Since President Obama nominated him to become the nation's 24th secretary of defense, Republicans, particularly those on the Senate Armed Services Committee, have impugned Senator Chuck Hagel's policy positions, his character, and even his patriotism. Last week, Senate Republicans filibustered his nomination, thus delaying his confirmation at least another 10 days.
Senator James Inhofe, the committee's ranking member, claimed that Hagel's policy work is out of the mainstream and that he subscribes to a worldview predicated on appeasing our adversaries and shunning our friends. To prove this claim, Inhofe noted that Hagel's nomination has been endorsed by the Iranian Foreign Ministry, arguing that "you cannot get any cozier than that."
The newly-minted senator from Texas, Ted Cruz, argued that Hagel's confirmation will make military conflict in the next four years substantially more likely by encouraging Iran to speed up its nuclear program.

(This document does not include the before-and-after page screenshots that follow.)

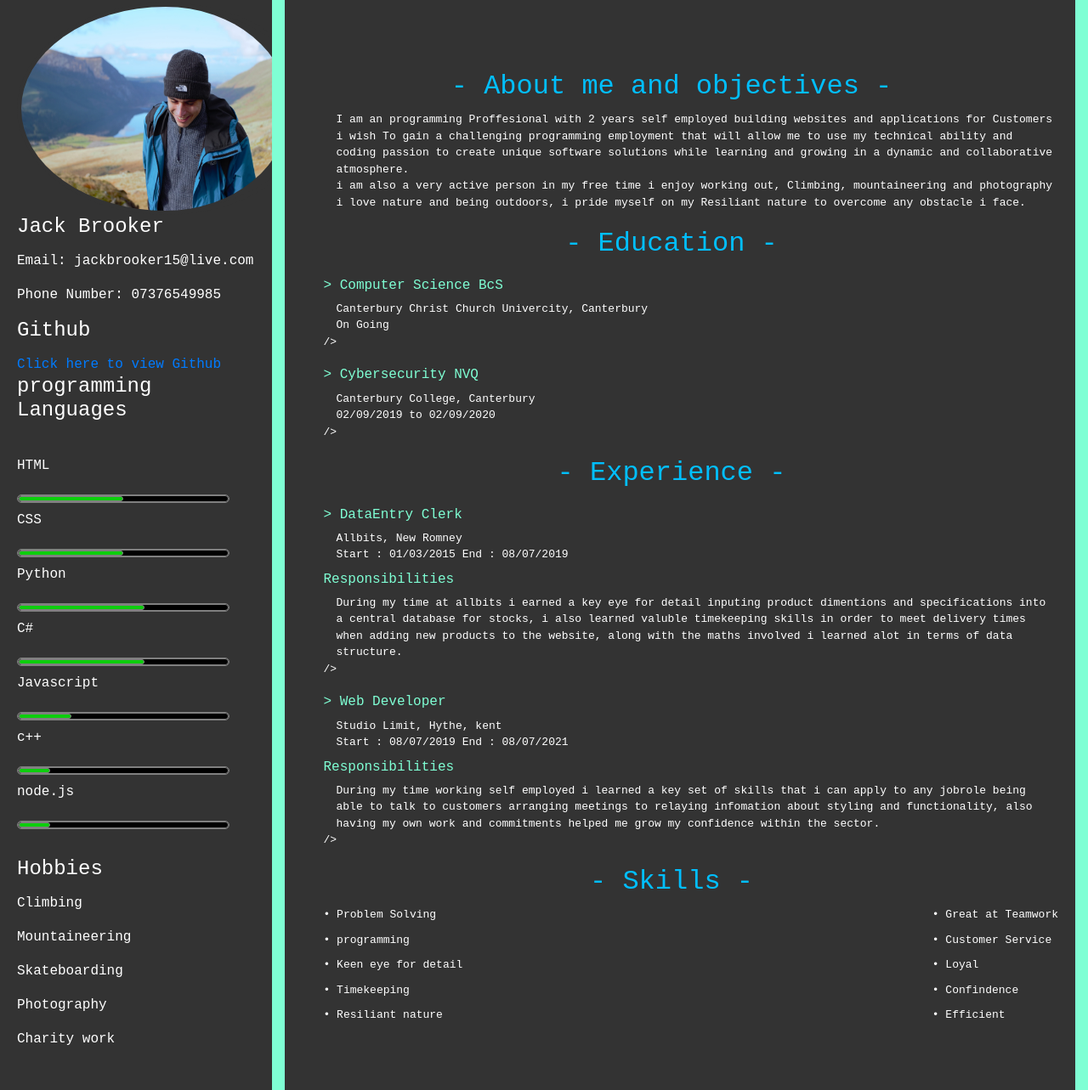
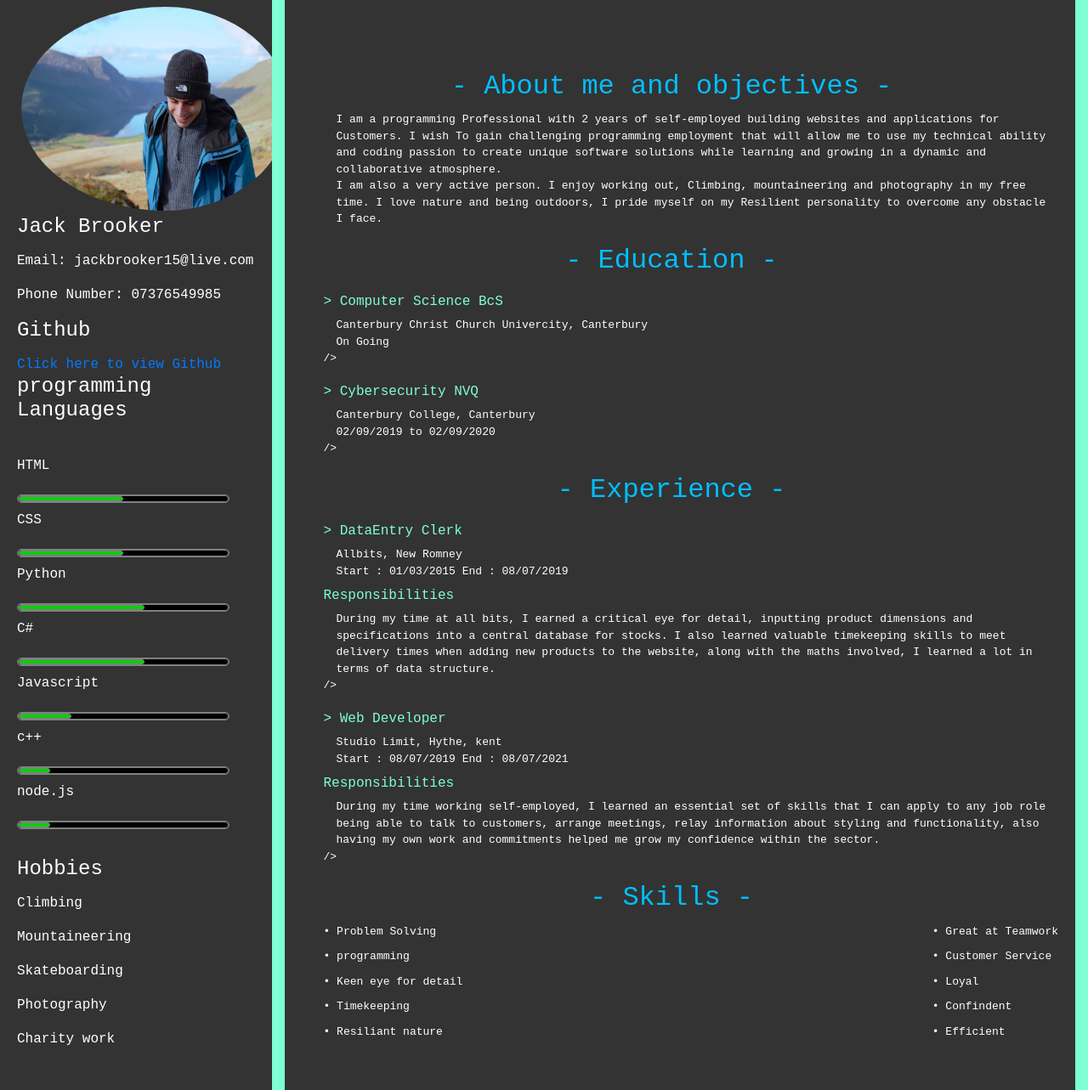
Before and after one commit to Bos116/My-CV, a plain HTML site: page index.html in a window 1280 px wide. Shown: the part 17-1300 px from the top of the page at 85% size. Drawn offline with nearby package versions, Linux system fonts and the light colour scheme.

Commit message:
Chore : spell checked everything for final draft

```diff
--- a/index.html
+++ b/index.html
@@ -39,12 +39,12 @@
             <section class="section">
                 <ul>
                     <li>
-                        <p>I am an programming Proffesional with 2 years self employed building websites and applications for Customers i wish
-                            To gain a challenging programming employment that will allow me to use my technical ability and coding passion to create
+                        <p>I am a programming Professional with 2 years of self-employed building websites and applications for Customers. I wish
+                            To gain challenging programming employment that will allow me to use my technical ability and coding passion to create
                             unique software solutions while learning and growing in a dynamic and collaborative atmosphere.
                         </p>
-                        <p> i am also a very active person in my free time i enjoy working out, Climbing, mountaineering and photography i love nature
-                            and being outdoors, i pride myself on my Resiliant nature to overcome any obstacle i face.
+                        <p> I am also a very active person. I enjoy working out, Climbing, mountaineering and photography in my free time. I love nature
+                            and being outdoors, I pride myself on my Resilient personality to overcome any obstacle I face.
                         </p>
                     </li>
                 </ul>
@@ -75,9 +75,9 @@
                         <p>Start : 01/03/2015 End : 08/07/2019</p>
                         <ul>
                             <h3>Responsibilities</h3>
-                            <p>During my time at allbits i earned a key eye for detail inputing product dimentions and specifications
-                                into a central database for stocks, i also learned valuble timekeeping skills in order to meet delivery
-                                times when adding new products to the website, along with the maths involved i learned alot in terms of
+                            <p>During my time at all bits, I earned a critical eye for detail, inputting product dimensions and specifications
+                                into a central database for stocks. I also learned valuable timekeeping skills to meet delivery
+                                times when adding new products to the website, along with the maths involved, I learned a lot in terms of
                                 data structure.
                             </p>/>
                         </ul>
@@ -88,10 +88,11 @@
                         <p>Start : 08/07/2019 End : 08/07/2021</p>
                         <ul>
                             <h3>Responsibilities</h3>
-                            <p>During my time working self employed i learned a key set of skills that i can apply
-                                to any jobrole being able to talk to customers arranging meetings to relaying infomation
+                            <p>During my time working self-employed, I learned an essential set of skills that I can apply
+                                to any job role being able to talk to customers, arrange meetings, relay information
                                 about styling and functionality, also having my own work and commitments helped me grow my
                                 confidence within the sector.
+
 
                             </p>/>
                         </ul>
@@ -114,7 +115,7 @@
                     <li>&#8226; Great at Teamwork</li>
                     <li>&#8226; Customer Service</li>
                     <li>&#8226; Loyal</li>
-                    <li>&#8226; Confindence</li>
+                    <li>&#8226; Confindent</li>
                     <li>&#8226; Efficient </li>
                 </ul>
             </section>
```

Cruz also accused Hagel of getting cozy with terrorists and countries that oppose U.S. interests, even demanding to know if any of his income over the last five years could have come "directly from North Korea."
Finally, in their questioning during his confirmation hearing, Senators John McCain and Lindsey Graham, haranguing and interrupting, treated Senator Hagel as if he were on trial, rather than a distinguished public servant and war hero once again answering his nation's call to serve. To his credit, McCain did chastise his Republican colleagues for impugning Hagel's character and his integrity in the committee meeting to vote on his nomination. But that didn't make up for the way he treated Hagel during the hearings.
While Hagel had to play defense during the hearing, that will change when he gets to the Pentagon. Based upon his past experience in business, the non-profit world, and the Senate, he will be a take-charge leader, and one of his challenges will be reducing defense spending. And his choices could hurt the constituents of the very officials who have done the most to hurt him.
Neither Hagel, nor any secretary of defense, can close military bases unilaterally, but he can have a large impact on which bases are part of the list that is sent to the Base Realignment and Closure Commission. In 1995, then-Secretary of Defense William Perry resisted pressure from some in the Air Force to place two major logistics bases in Texas and California on the list. When the commission overruled Perry and put them back on the list for closure, Perry mitigated the economic impact on the states by privatizing the bases. Similarly, even before unveiling his list in 2005, Secretary of Defense Rumsfeld made it known that Ellsworth Air Force Base in South Dakota would be on the closure list. Although the commission refused to support this, the commotion surrounding the decision undermined Minority Leader Senator Tom Daschle's 2004 reelection bid, which he lost.
Secretaries can also exert significant economic influence on states and districts by transferring units from one base to another or by disestablishing units altogether. Secretary Gates moved the homeport of a carrier from Norfolk, Virginia to Jacksonville, Florida and decided where in the country units being withdrawn from Japan or Germany would be relocated. Secretary Panetta tried to disband several Air National Guard units.